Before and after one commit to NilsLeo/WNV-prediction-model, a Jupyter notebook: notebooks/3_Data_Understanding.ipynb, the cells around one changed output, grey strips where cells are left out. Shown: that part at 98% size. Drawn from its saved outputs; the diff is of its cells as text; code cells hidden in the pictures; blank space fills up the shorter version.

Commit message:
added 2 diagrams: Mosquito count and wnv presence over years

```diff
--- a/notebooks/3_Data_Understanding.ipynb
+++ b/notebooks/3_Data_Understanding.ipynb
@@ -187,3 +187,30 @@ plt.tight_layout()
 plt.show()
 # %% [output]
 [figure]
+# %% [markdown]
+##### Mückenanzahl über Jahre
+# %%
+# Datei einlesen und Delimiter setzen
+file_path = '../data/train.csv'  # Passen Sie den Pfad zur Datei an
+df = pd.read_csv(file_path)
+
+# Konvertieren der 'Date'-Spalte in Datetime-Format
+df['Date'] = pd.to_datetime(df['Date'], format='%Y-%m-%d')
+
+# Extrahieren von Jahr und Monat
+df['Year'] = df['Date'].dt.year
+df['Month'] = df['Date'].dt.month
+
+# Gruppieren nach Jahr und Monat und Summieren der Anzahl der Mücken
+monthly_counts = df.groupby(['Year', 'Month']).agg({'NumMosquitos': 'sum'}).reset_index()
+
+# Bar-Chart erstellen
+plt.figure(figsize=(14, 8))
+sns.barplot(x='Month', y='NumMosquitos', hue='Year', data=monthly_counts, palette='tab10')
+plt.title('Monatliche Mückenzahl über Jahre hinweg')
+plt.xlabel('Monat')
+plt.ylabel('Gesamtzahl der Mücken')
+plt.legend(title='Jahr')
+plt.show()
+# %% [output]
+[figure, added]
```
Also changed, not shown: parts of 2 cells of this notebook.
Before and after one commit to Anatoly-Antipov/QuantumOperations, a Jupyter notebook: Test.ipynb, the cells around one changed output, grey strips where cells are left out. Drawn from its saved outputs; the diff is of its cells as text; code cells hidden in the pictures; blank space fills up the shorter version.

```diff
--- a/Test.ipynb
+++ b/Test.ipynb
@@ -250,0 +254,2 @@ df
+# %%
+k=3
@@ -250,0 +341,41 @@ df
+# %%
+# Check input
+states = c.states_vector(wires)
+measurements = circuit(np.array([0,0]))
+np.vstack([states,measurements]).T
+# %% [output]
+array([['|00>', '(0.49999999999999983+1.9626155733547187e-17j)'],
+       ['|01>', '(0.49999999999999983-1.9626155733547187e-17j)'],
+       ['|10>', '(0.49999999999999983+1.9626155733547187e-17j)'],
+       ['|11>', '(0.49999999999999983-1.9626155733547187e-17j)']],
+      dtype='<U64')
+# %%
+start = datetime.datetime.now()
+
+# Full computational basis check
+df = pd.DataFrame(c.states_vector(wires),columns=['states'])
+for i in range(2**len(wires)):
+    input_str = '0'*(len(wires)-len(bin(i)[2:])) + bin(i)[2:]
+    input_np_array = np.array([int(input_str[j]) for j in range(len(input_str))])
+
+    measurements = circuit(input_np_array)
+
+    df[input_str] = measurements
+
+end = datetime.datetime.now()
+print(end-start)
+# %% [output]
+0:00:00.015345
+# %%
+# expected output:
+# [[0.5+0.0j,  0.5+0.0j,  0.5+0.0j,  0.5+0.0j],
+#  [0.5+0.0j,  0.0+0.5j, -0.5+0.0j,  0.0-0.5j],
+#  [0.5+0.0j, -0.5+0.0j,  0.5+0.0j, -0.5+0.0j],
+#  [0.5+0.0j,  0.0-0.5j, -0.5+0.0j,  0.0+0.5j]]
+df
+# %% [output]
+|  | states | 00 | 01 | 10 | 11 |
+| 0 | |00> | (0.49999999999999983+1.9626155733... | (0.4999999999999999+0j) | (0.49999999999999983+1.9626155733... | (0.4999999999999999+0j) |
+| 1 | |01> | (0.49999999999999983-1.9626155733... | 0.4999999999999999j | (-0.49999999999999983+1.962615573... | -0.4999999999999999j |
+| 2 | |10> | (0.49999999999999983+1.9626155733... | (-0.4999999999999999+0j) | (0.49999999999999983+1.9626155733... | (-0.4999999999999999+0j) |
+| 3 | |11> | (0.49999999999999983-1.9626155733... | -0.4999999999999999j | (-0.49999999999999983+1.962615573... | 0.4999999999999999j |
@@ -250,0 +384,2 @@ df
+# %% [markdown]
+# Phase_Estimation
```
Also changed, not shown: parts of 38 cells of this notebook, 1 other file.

* DIRECTIONS
Go through the listing and copy all of it exactly.

* ANSWER FOR THE TASK
Before and after one commit to NilsLeo/WNV-prediction-model, a Jupyter notebook: notebooks/3_Data_Understanding.ipynb, the cells around one changed output, grey strips where cells are left out. Shown: that part at 98% size. Drawn from its saved outputs; the diff is of its cells as text; code cells hidden in the pictures; blank space fills up the shorter version.

Commit message:
added 2 diagrams: Mosquito count and wnv presence over years

```diff
--- a/notebooks/3_Data_Understanding.ipynb
+++ b/notebooks/3_Data_Understanding.ipynb
@@ -187,3 +187,30 @@ plt.tight_layout()
 plt.show()
 # %% [output]
 [figure]
+# %% [markdown]
+##### Mückenanzahl über Jahre
+# %%
+# Datei einlesen und Delimiter setzen
+file_path = '../data/train.csv'  # Passen Sie den Pfad zur Datei an
+df = pd.read_csv(file_path)
+
+# Konvertieren der 'Date'-Spalte in Datetime-Format
+df['Date'] = pd.to_datetime(df['Date'], format='%Y-%m-%d')
+
+# Extrahieren von Jahr und Monat
+df['Year'] = df['Date'].dt.year
+df['Month'] = df['Date'].dt.month
+
+# Gruppieren nach Jahr und Monat und Summieren der Anzahl der Mücken
+monthly_counts = df.groupby(['Year', 'Month']).agg({'NumMosquitos': 'sum'}).reset_index()
+
+# Bar-Chart erstellen
+plt.figure(figsize=(14, 8))
+sns.barplot(x='Month', y='NumMosquitos', hue='Year', data=monthly_counts, palette='tab10')
+plt.title('Monatliche Mückenzahl über Jahre hinweg')
+plt.xlabel('Monat')
+plt.ylabel('Gesamtzahl der Mücken')
+plt.legend(title='Jahr')
+plt.show()
+# %% [output]
+[figure, added]
```
Also changed, not shown: parts of 2 cells of this notebook.
Before and after one commit to Anatoly-Antipov/QuantumOperations, a Jupyter notebook: Test.ipynb, the cells around one changed output, grey strips where cells are left out. Drawn from its saved outputs; the diff is of its cells as text; code cells hidden in the pictures; blank space fills up the shorter version.

```diff
--- a/Test.ipynb
+++ b/Test.ipynb
@@ -250,0 +254,2 @@ df
+# %%
+k=3
@@ -250,0 +341,41 @@ df
+# %%
+# Check input
+states = c.states_vector(wires)
+measurements = circuit(np.array([0,0]))
+np.vstack([states,measurements]).T
+# %% [output]
+array([['|00>', '(0.49999999999999983+1.9626155733547187e-17j)'],
+       ['|01>', '(0.49999999999999983-1.9626155733547187e-17j)'],
+       ['|10>', '(0.49999999999999983+1.9626155733547187e-17j)'],
+       ['|11>', '(0.49999999999999983-1.9626155733547187e-17j)']],
+      dtype='<U64')
+# %%
+start = datetime.datetime.now()
+
+# Full computational basis check
+df = pd.DataFrame(c.states_vector(wires),columns=['states'])
+for i in range(2**len(wires)):
+    input_str = '0'*(len(wires)-len(bin(i)[2:])) + bin(i)[2:]
+    input_np_array = np.array([int(input_str[j]) for j in range(len(input_str))])
+
+    measurements = circuit(input_np_array)
+
+    df[input_str] = measurements
+
+end = datetime.datetime.now()
+print(end-start)
+# %% [output]
+0:00:00.015345
+# %%
+# expected output:
+# [[0.5+0.0j,  0.5+0.0j,  0.5+0.0j,  0.5+0.0j],
+#  [0.5+0.0j,  0.0+0.5j, -0.5+0.0j,  0.0-0.5j],
+#  [0.5+0.0j, -0.5+0.0j,  0.5+0.0j, -0.5+0.0j],
+#  [0.5+0.0j,  0.0-0.5j, -0.5+0.0j,  0.0+0.5j]]
+df
+# %% [output]
+|  | states | 00 | 01 | 10 | 11 |
+| 0 | |00> | (0.49999999999999983+1.9626155733... | (0.4999999999999999+0j) | (0.49999999999999983+1.9626155733... | (0.4999999999999999+0j) |
+| 1 | |01> | (0.49999999999999983-1.9626155733... | 0.4999999999999999j | (-0.49999999999999983+1.962615573... | -0.4999999999999999j |
+| 2 | |10> | (0.49999999999999983+1.9626155733... | (-0.4999999999999999+0j) | (0.49999999999999983+1.9626155733... | (-0.4999999999999999+0j) |
+| 3 | |11> | (0.49999999999999983-1.9626155733... | -0.4999999999999999j | (-0.49999999999999983+1.962615573... | 0.4999999999999999j |
@@ -250,0 +384,2 @@ df
+# %% [markdown]
+# Phase_Estimation
```
Also changed, not shown: parts of 38 cells of this notebook, 1 other file.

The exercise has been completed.